Here is a brief overview of what the children have been working on (at least what I've been able to photograph):
Everyone has been working with the puzzle map of North America. It is a fun, large puzzle and they are starting to grasp rudimentary geography.
Beginning in January, my youngest daughter Jane joined our class...it has been an expected challenge (she is not quite 17 months old) but she is adapting. Gene really helps out, and gives her attention when I cannot. We keep some of her things in the schoolroom where she can reach them.
Lucy using one of the dressing frames- small(ish) buttons.
Lucy using one of the geometric drawers- this drawer is a conglomeration of shapes that don't fit any other category. The other drawers have circles, triangles, rectangles, polygons, etc. Children can use them as puzzles, finding where the shapes go back in, and also match them up to cards. In the process, it is easy for them to learn the names of all the shapes.
Norah was the first to build a maze with the red rods (originally used to learn length- short, long, shorter, longer, etc.) But this is a fun extension, and the other children begged to walk in it as well.
Here's an example of our snack table. The children love snack! They usually check to see what snack is as soon as I lay it out (around 9 am!) and some of them choose to eat pretty early. These pictures show our "cutting a banana" snack. I started laying this out about a month ago (before Christmas) and they love to use the little knife and cutting board. The bananas have a small slit in the peel so the children can peel it without help. Then they can eat it whole if they want, but they all choose to cut it in slices with the knife, put the slices on their plate, and then eat from there.

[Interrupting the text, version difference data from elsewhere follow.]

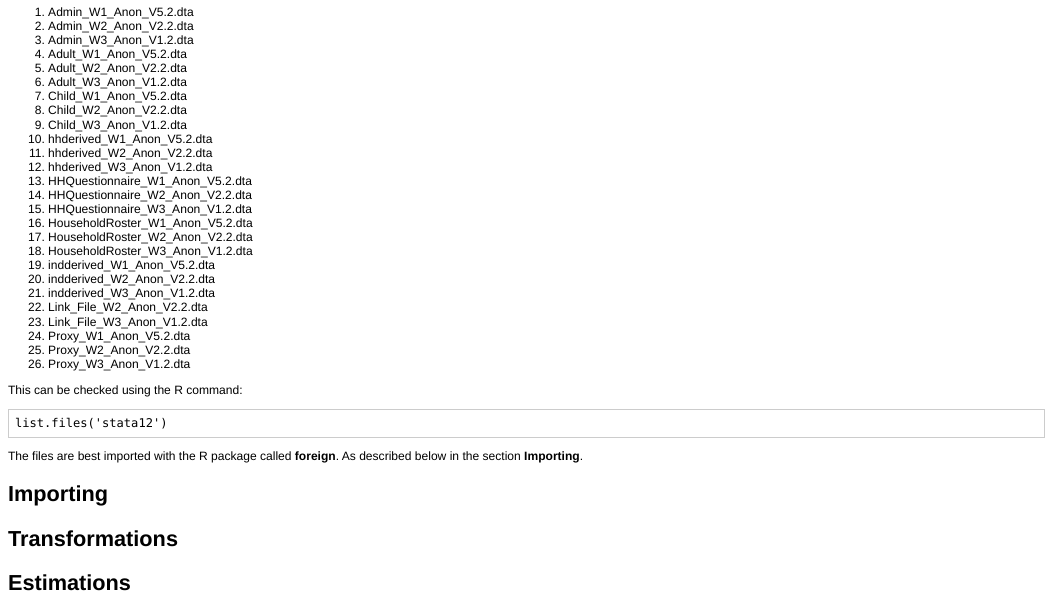
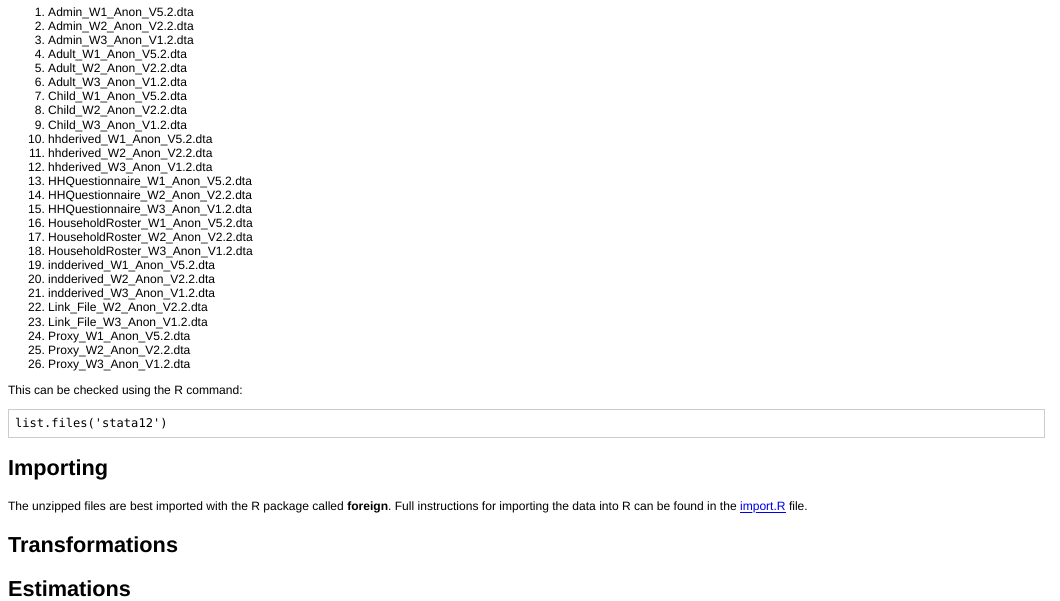
Before and after one commit to bquast/Gender-Child-Growth, an R Markdown document (CodeBook.Rmd): the page in a window 1100 px wide, from 680 px down. The pictures show the output file CodeBook.html that the author committed with the source, opened offline.

Commit message:
link to import.R in instructions

```diff
--- a/CodeBook.Rmd
+++ b/CodeBook.Rmd
@@ -73,13 +73,9 @@ This can be checked using the R command:
     list.files('stata12')
 
 
-
-The files are best imported with the R package called **foreign**. As described below in the section **Importing**.
-
-
 Importing
 --------------------------------------------------------
-
+The unzipped files are best imported with the R package called **foreign**. Full instructions for importing the data into R can be found in the [import.R](/import.R) file.
 
 Transformations
 --------------------------------------------------------
```
Also changed, not shown: CodeBook.html, CodeBook.md.
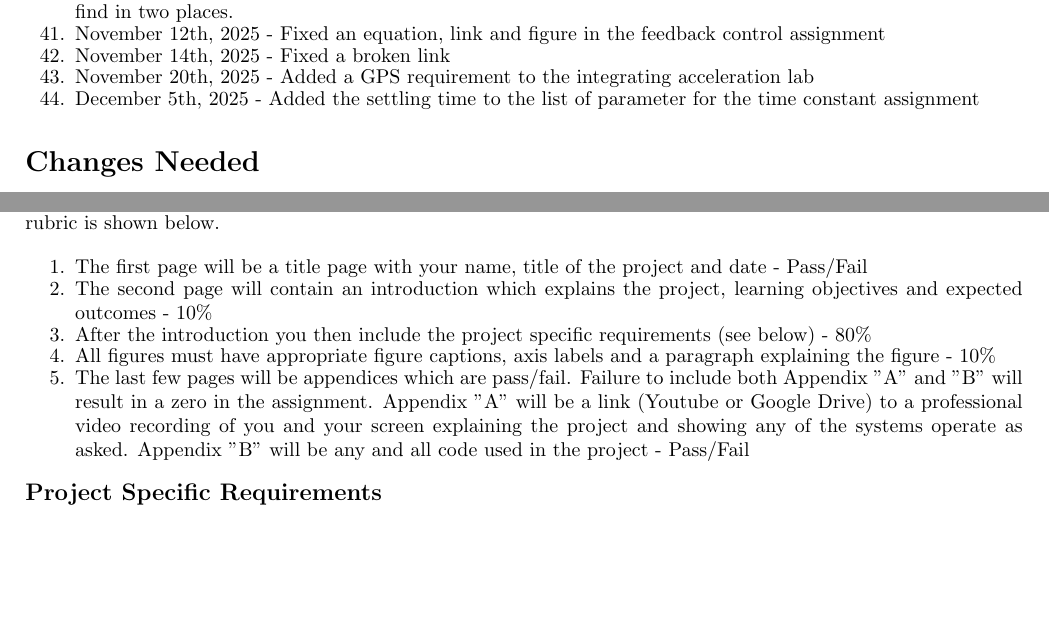
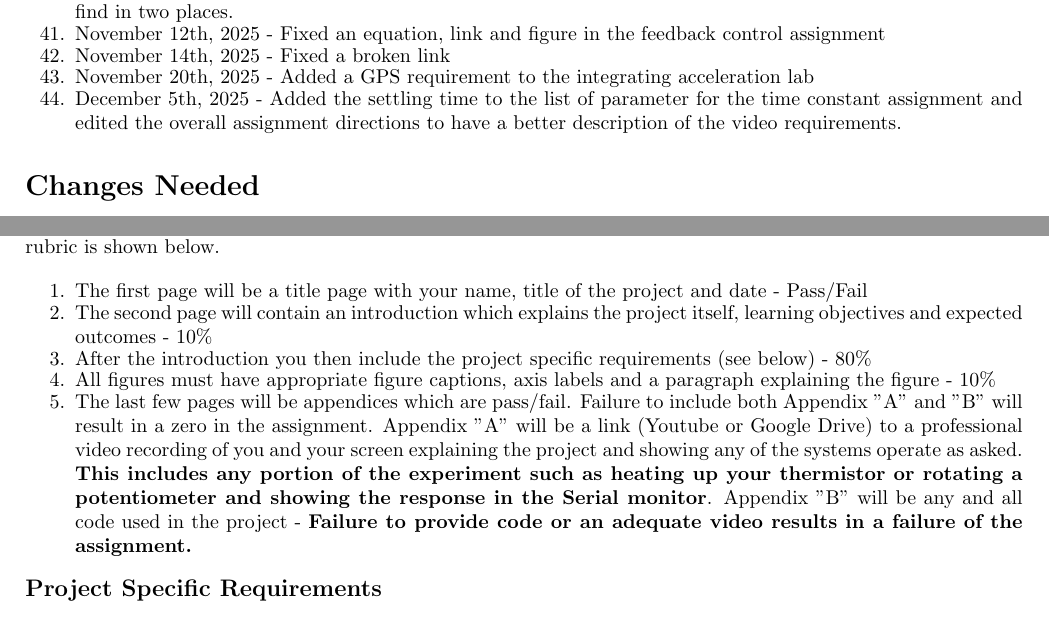
Before and after one commit to cmontalvo251/LaTeX, a LaTeX document (PBL_CircuitPython_Instrumentation/main.tex, which reads PBL_CircuitPython_Instrumentation/assignment_directions.tex): two parts of pages 3 and 132 of 138, joined at a grey line, cut so that both start at the same text, the shorter picture padded with empty space. Compiled offline with pdfLaTeX.

Commit message:
Edited the assignment directions to ask for better video requirements

```diff
--- a/PBL_CircuitPython_Instrumentation/assignment_directions.tex
+++ b/PBL_CircuitPython_Instrumentation/assignment_directions.tex
@@ -6,10 +6,20 @@
 
 \begin{enumerate}[itemsep=-5pt]
 \item The first page will be a title page with your name, title of the project and date - Pass/Fail
-\item The second page will contain an introduction which explains the project, learning objectives and expected outcomes - 10\%
+\item The second page will contain an introduction which explains the
+project itself, learning objectives and expected outcomes - 10\%
 \item After the introduction you then include the project specific requirements (see below) - 80\%
 \item All figures must have appropriate figure captions, axis labels and a paragraph explaining the figure - 10\%
-\item The last few pages will be appendices which are pass/fail. Failure to include both Appendix "A" and "B" will result in a zero in the assignment. Appendix "A" will be a link (Youtube or Google Drive) to a professional video recording of you and your screen explaining the project and showing any of the systems operate as asked. Appendix "B" will be any and all code used in the project - Pass/Fail
+\item The last few pages will be appendices which are
+pass/fail. Failure to include both Appendix "A" and "B" will result in
+a zero in the assignment. Appendix "A" will be a link (Youtube or
+Google Drive) to a professional video recording of you and your screen
+explaining the project and showing any of the systems operate as
+asked. {\bf This includes any portion of the experiment such as
+heating up your thermistor or rotating a potentiometer and showing the
+response in the Serial monitor}. Appendix "B" will be any and all code
+used in the project - {\bf Failure to provide code or an adequate video
+results in a failure of the assignment.}
 \end{enumerate}
 
 \noindent{\large {\bf Project Specific Requirements}}
--- a/PBL_CircuitPython_Instrumentation/main.tex
+++ b/PBL_CircuitPython_Instrumentation/main.tex
@@ -117,7 +117,8 @@ The latest edition can be found on \href{https://github.com/cmontalvo251/LaTeX/b
 \item November 14th, 2025 - Fixed a broken link
 \item November 20th, 2025 - Added a GPS requirement to the integrating acceleration lab
 \item December 5th, 2025 - Added the settling time to the list of
-  parameter for the time constant assignment
+  parameter for the time constant assignment and edited the overall
+  assignment directions to have a better description of the video requirements.
 \end{enumerate}
 
 \section*{Changes Needed}
```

There is always a control card laid out with snack. It has the name of the food written on top, and then a picture. The point is for the person having snack to lay out the food on the card, and then put it on their plate. This helps especially to control quantities, so one child won't eat all the snack. Though it still happens sometimes...
There is always a glass of water and a plate for each child. They eat snack, wipe their hands and face if needed on a wet cloth I leave out, and then dry them on a dry cloth, or the kitchen towel. They bring their used dishes to the "dirty dish bin" left on the floor of the kitchen. They wipe their place, and leave it ready for the next child. Only one child at a time can eat snack, but their is often someone else waiting to race into the kitchen as soon as the snack table is vacated.